Bestselling author and Paris resident Lindsey Tramuta says that for a time, Paris had become prisoner to its own grand history. While chefs and artists in other countries innovated, Paris rested on its laurels, serving up mediocre food and experiences to tourists seeking a cliche. In her book, The New Paris, Lindsey profiles the rising creative class in Paris that’s rejecting complacency, focusing on quality, and reviving traditions to make the city a more open place.
“For me, the 'new Paris' is also this open arms curiosity and acceptance of other ideas, other influences," she says. "It not being treated as though it’s going to somehow endanger the Parisian lifestyle or the Parisian identity.”
On the Postcard Academy podcast, we discuss the rise of the creative class and Lindsey’s best insider food and culture tips for Paris. Here are some highlights on where to find unique, local gifts that make the perfect souvenir to remember the City of Love.
Handbags and jewelry. Lindsey loves the handmade bags at Fauvette. The designer, Claire, has a workshop in a store called Atelier Couronnes that she shares with jewelry designer Louise Damas. “I have her jewelry, too. I tend to gravitate toward — especially for accessories — people like that who are really talented, who I want to support more than the big guys.”
Ceramics. Alix Reynis makes beautiful dishware and also jewelry. “It feels like, ‘This is something I’m going to get here and nowhere else.’ Astier de Villatte is far more well-known and far more expensive in terms of the porcelain and ceramic work. But again, they too revived an old trade.”

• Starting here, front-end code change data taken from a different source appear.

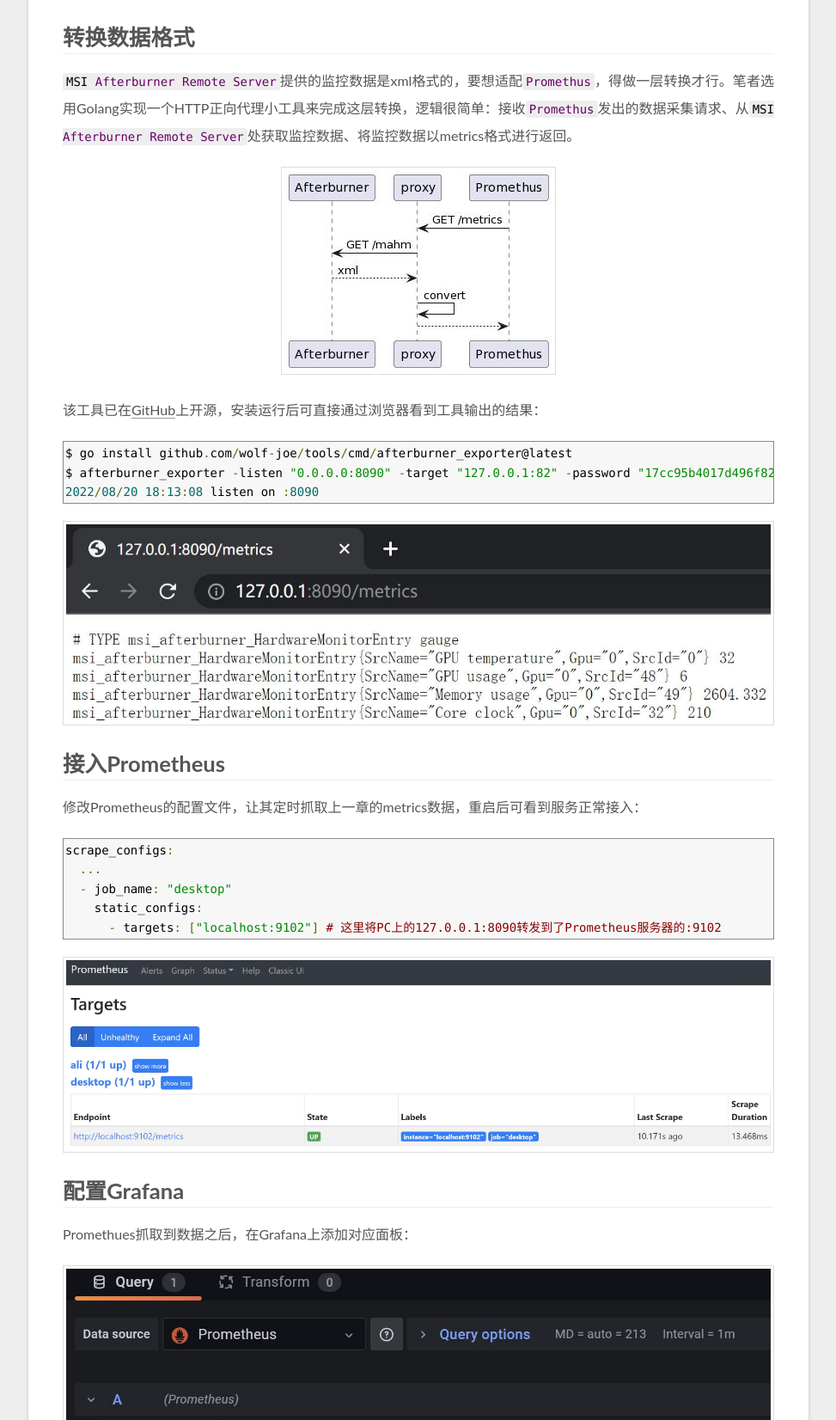
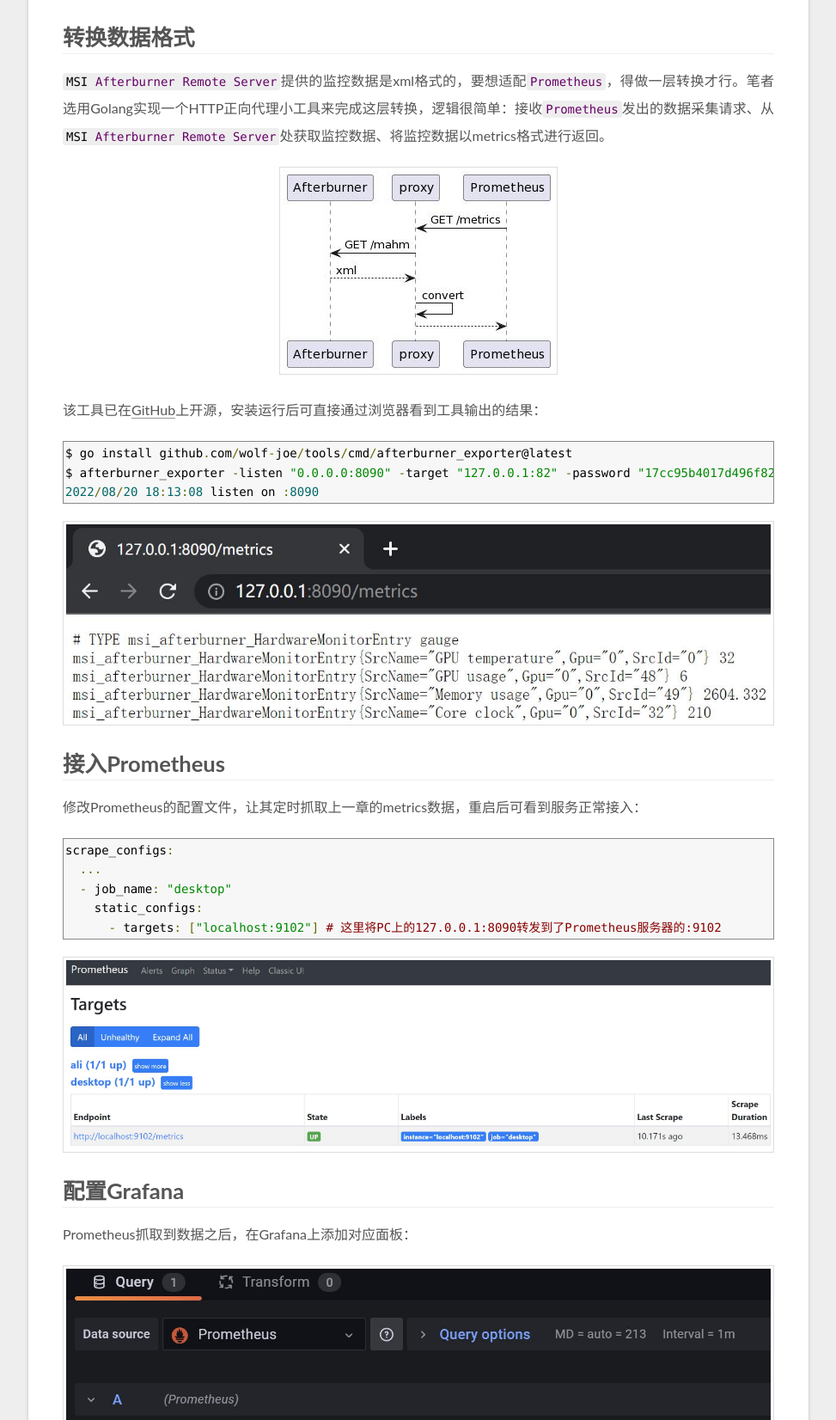
Before and after one commit to wolf-joe/wolf-joe.github.io, a plain HTML site: page 2022/08/20/用Afterburner和Grafana监控PC性能/index.html in a window 1280 px wide. Shown: the part 2439-4091 px from the top of the page at 86% size, without its empty margins (279-1252 px from the left). Drawn offline with Linux system fonts and the light colour scheme; a script that the page names is missing.

Commit message:
Site updated: 2022-08-21 06:48:41

```diff
--- a/2022/08/20/用Afterburner和Grafana监控PC性能/index.html
+++ b/2022/08/20/用Afterburner和Grafana监控PC性能/index.html
@@ -112,12 +112,12 @@
 <meta property="og:image" content="https://www.yooo.ltd/images/2022/8/20/be56457ed0e1952818d51b2009053c09.jpg">
 <meta property="og:image" content="https://www.yooo.ltd/images/2022/8/20/c9934a2d9cba41ce121e27231caa7980.jpg">
 <meta property="og:image" content="https://www.yooo.ltd/images/2022/8/20/b93b658e283490dbfd7b6b26845e07cc.jpg">
-<meta property="og:image" content="https://www.yooo.ltd/images/2022/8/20/adf8c2840f61c9554cccde6af4f4f51a.jpg">
+<meta property="og:image" content="https://www.yooo.ltd/images/2022/8/20/d3ce4a5f1aeea651a6ab8534e7965d3d.jpg">
 <meta property="og:image" content="https://www.yooo.ltd/images/2022/8/20/0701aeb276daaf249d1ac1ea26062661.jpg">
 <meta property="og:image" content="https://www.yooo.ltd/images/2022/8/20/815351595b418e04648bacc311c011b7.jpg">
 <meta property="og:image" content="https://www.yooo.ltd/images/2022/8/20/4e0513124777c920c5a47b0f70b7a005.jpg">
 <meta property="og:image" content="https://www.yooo.ltd/images/2022/8/20/c6d98f87fc49e13258216134d189871a.jpg">
-<meta property="og:updated_time" content="2022-08-20T22:37:14.082Z">
+<meta property="og:updated_time" content="2022-08-20T22:47:10.883Z">
 <meta name="twitter:card" content="summary">
 <meta name="twitter:title" content="用Afterburner和Grafana监控PC性能">
 <meta name="twitter:description" content="背景监控Linux服务器性能已经有比较成熟的解决方案了：笔者用的是node_exporter+Prometheus+Grafana的经典三件套，整体效果令人满意：    整体架构 Grafana面板          同时笔者在使用PC时偶尔还会使用MSI Afterburner（以下简称Afterburner）来观察PC性能：  但Afterburner的监控功能并不易用（特别是在高分辨率下），">
@@ -383,7 +383,7 @@
 
                   <span class="post-meta-item-text">更新于</span>
 
-                <time title="修改时间：2022-08-21 06:37:14" itemprop="dateModified" datetime="2022-08-21T06:37:14+08:00">2022-08-21</time>
+                <time title="修改时间：2022-08-21 06:47:10" itemprop="dateModified" datetime="2022-08-21T06:47:10+08:00">2022-08-21</time>
 
 
           </span>
@@ -439,12 +439,12 @@
 <p><img src="/images/2022/8/20/c9934a2d9cba41ce121e27231caa7980.jpg" alt="image-20220820162024028"></p>
 <p>在浏览器中打开<code>127.0.0.1:82/mahm</code>，输入用户名<code>MSIAfterburner</code>和上面的密码即可看到对应的监控数据：</p>
 <p><img src="/images/2022/8/20/b93b658e283490dbfd7b6b26845e07cc.jpg" alt="image-20220820162505895"></p>
-<h1 id="转换数据格式"><a href="#转换数据格式" class="headerlink" title="转换数据格式"></a>转换数据格式</h1><p><code>MSI Afterburner Remote Server</code>提供的监控数据是xml格式的，要想适配<code>Promethus</code>，得做一层转换才行。笔者选用Golang实现一个HTTP正向代理小工具来完成这层转换，逻辑很简单：接收<code>Promethus</code>发出的数据采集请求、从<code>MSI Afterburner Remote Server</code>处获取监控数据、将监控数据以metrics格式进行返回。</p>
+<h1 id="转换数据格式"><a href="#转换数据格式" class="headerlink" title="转换数据格式"></a>转换数据格式</h1><p><code>MSI Afterburner Remote Server</code>提供的监控数据是xml格式的，要想适配<code>Prometheus</code>，得做一层转换才行。笔者选用Golang实现一个HTTP正向代理小工具来完成这层转换，逻辑很简单：接收<code>Prometheus</code>发出的数据采集请求、从<code>MSI Afterburner Remote Server</code>处获取监控数据、将监控数据以metrics格式进行返回。</p>
 <!---
 @startuml
 participant Afterburner as data
 participant proxy
-participant Promethus as pm
+participant Prometheus as pm
 pm -> proxy: GET /metrics
 proxy -> data: GET /mahm
 data --\> proxy: xml
@@ -452,7 +452,7 @@
 proxy --\> pm
 @enduml
 -->
-<p><img src="/images/2022/8/20/adf8c2840f61c9554cccde6af4f4f51a.jpg" alt="PlantUML diagram"></p>
+<p><img src="/images/2022/8/20/d3ce4a5f1aeea651a6ab8534e7965d3d.jpg" alt="PlantUML diagram"></p>
 <p>该工具已在<a href="https://github.com/wolf-joe/tools/tree/main/cmd/afterburner_exporter" target="_blank" rel="noopener">GitHub</a>上开源，安装运行后可直接通过浏览器看到工具输出的结果：</p>
 <pre><code class="shell">$ go install github.com/wolf-joe/tools/cmd/afterburner_exporter@latest
 $ afterburner_exporter -listen &quot;0.0.0.0:8090&quot; -target &quot;127.0.0.1:82&quot; -password &quot;17cc95b4017d496f82&quot;
@@ -467,7 +467,7 @@
       - targets: [&quot;localhost:9102&quot;] # 这里将PC上的127.0.0.1:8090转发到了Prometheus服务器的:9102
 </code></pre>
 <p><img src="/images/2022/8/20/815351595b418e04648bacc311c011b7.jpg" alt="image-20220820190351844"></p>
-<h1 id="配置Grafana"><a href="#配置Grafana" class="headerlink" title="配置Grafana"></a>配置Grafana</h1><p>Promethues抓取到数据之后，在Grafana上添加对应面板：</p>
+<h1 id="配置Grafana"><a href="#配置Grafana" class="headerlink" title="配置Grafana"></a>配置Grafana</h1><p>Prometheus抓取到数据之后，在Grafana上添加对应面板：</p>
 <p><img src="/images/2022/8/20/4e0513124777c920c5a47b0f70b7a005.jpg" alt="image-20220821051812112"></p>
 <p>最终效果如下：</p>
 <p><img src="/images/2022/8/20/c6d98f87fc49e13258216134d189871a.jpg" alt="image-20220821051331042"></p>
```
Also changed, not shown: index.html (+1 -1 lines), images/2022/8/20/d3ce4a5f1aeea651a6ab8534e7965d3d.jpg (added).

Clothes and shoes. Chains and mega brands like Dior and Channel aren’t your only options if you want to buy from a French designer. “I really love Sézane, and the designer herself, Morgane.” More classic then trendy, the mostly online shop has a permanent collection, and also limited-edition monthly specials. You can try on the clothes in-person at the showroom space L’Appartement Sézane in Paris, and the new L’Appartement New York in Nolita.

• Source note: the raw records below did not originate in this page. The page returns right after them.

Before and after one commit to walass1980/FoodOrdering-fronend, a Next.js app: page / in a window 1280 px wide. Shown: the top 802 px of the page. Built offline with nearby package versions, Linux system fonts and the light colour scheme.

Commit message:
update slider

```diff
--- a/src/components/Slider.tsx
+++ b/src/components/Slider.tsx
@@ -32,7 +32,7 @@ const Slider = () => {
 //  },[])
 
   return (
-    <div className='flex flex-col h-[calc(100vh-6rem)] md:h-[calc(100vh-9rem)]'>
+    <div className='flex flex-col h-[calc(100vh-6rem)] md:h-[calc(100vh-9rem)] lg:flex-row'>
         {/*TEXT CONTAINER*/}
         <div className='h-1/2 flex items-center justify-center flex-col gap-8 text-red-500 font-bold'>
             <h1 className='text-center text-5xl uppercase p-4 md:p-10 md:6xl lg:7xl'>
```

If you want to splash more cash? “I’m a big fan of Kitsune, but it’s very expensive, so I really only ever buy anything if it’s on sale, and significantly on sale.” For sneakers, Lindsey likes Veja. “It’s all very sustainably and ecologically produced.” As for bigger brands, for everyday basics: “I like Comptoir des Cotonniers for sophisticated, well-made blouses, pants, jackets, that kind of thing.”
Stationery. Lindsey says the French don’t send greeting cards like Americans, so when they do send a handwritten note, it’s very meaningful. Papier Tigre and Letterpress de Paris stationery and cards are made in traditional ways. “The Letterpress brand is all printed in-house. They had to get special machinery — the trade itself was dying out and he’s one of the people who have been reviving it. They do special collaborations with French designers, and have different designers work on different sets of cards. They’re all signed by the designers, so you know you’re getting something really original. It’s just beautiful.”
Sweet treats. Fou de Patisserie is a concept store, meaning that under one roof you have a variety of different desserts, pastries, and chocolates from chefs across the city. “So, rather than having to go to all of them, you’ve got a pretty robust sampling in one place. I also really love Bontemps and it’s sablé cookies, which are filled with a variety of different creams, ganache, other beautiful things.”
“All of these traditions need to stay alive, and so having these small ateliers, or workshops, some of which you can actually visit and they double as boutiques. It’s great, because you see the person there, or at least you know that everything in there has been handmade and is unique.”
If you found this article useful, please share it, and subscribe to the Postcard Academy podcast. Each week, expats and adventurers share their insider travel tips on the best food, nightlife, and cultural experiences in the most interesting places around the globe. I’m your host, Sarah Mikutel, an American who's spent the last 7 years living in, and traveling around, Europe.